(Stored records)
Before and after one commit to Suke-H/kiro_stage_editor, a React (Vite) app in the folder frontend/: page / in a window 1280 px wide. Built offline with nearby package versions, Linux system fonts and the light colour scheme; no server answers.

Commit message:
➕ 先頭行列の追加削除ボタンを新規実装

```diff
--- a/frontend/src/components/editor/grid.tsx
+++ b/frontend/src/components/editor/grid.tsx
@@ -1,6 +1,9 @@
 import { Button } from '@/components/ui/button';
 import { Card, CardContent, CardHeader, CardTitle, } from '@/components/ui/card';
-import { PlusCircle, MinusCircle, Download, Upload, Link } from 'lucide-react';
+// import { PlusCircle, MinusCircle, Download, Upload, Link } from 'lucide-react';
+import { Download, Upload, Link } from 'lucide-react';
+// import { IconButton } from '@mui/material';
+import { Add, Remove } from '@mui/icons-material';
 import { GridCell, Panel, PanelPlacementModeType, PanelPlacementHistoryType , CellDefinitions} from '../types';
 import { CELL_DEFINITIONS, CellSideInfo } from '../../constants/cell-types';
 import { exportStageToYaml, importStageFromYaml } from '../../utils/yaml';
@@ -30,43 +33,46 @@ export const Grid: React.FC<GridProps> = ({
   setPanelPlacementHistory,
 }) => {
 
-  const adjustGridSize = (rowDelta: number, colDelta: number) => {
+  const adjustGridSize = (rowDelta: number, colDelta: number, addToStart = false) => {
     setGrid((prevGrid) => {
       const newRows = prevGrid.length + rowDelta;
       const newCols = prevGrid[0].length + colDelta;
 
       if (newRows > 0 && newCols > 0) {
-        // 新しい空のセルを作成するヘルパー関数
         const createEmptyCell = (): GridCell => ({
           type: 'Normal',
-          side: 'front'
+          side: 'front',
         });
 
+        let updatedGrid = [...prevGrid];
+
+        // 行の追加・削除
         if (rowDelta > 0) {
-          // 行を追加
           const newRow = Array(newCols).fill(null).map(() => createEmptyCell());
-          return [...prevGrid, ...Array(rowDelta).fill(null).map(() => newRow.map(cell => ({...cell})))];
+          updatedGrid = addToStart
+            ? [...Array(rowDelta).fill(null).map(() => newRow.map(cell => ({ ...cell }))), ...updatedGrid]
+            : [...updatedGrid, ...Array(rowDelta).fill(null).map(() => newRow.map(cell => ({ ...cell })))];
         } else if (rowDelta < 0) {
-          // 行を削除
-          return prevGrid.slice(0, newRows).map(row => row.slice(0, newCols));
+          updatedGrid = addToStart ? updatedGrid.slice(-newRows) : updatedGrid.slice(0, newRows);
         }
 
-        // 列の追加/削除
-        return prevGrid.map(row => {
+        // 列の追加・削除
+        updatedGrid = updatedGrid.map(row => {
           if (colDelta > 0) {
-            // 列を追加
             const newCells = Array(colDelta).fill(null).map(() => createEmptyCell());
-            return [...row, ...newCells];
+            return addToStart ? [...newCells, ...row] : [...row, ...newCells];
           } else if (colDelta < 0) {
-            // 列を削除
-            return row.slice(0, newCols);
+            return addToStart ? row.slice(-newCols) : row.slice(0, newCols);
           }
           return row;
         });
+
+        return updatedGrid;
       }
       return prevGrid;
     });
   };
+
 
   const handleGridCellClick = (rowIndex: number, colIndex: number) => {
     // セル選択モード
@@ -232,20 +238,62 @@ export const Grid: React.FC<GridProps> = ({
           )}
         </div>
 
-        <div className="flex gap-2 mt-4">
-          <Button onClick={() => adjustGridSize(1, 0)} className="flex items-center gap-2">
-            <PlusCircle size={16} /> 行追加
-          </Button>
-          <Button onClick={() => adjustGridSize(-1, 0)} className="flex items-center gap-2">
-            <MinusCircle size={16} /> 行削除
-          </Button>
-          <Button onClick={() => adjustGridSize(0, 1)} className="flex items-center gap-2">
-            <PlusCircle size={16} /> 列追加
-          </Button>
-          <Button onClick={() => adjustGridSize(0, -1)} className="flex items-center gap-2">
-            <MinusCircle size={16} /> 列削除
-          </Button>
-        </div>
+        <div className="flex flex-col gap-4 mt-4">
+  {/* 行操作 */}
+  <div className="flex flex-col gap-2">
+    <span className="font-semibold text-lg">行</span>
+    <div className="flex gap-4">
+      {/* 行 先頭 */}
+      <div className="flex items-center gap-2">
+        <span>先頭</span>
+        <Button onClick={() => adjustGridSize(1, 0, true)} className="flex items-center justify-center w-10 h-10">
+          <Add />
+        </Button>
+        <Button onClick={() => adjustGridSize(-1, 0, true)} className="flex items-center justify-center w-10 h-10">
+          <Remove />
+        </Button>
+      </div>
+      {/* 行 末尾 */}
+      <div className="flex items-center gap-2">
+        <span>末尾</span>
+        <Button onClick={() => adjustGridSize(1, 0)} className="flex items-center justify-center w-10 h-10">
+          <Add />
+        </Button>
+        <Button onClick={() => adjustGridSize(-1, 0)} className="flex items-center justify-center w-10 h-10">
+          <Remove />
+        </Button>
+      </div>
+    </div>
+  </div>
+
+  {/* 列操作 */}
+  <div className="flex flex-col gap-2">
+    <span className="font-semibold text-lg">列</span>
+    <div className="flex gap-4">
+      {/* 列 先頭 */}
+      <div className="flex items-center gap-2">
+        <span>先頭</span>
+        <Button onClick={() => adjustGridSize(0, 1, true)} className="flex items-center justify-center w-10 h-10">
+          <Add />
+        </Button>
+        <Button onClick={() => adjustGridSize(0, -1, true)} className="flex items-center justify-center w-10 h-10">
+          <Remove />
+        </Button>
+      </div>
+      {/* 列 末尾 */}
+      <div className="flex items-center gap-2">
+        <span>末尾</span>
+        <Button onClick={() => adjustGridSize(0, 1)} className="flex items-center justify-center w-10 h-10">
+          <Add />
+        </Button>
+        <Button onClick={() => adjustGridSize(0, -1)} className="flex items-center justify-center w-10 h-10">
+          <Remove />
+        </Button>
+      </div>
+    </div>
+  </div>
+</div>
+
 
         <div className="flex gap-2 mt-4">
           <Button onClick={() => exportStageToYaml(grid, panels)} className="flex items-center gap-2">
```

== Task item ==
Give the number of lines that hold the word "semibold" in these records, with nothing added.

== Your response ==
2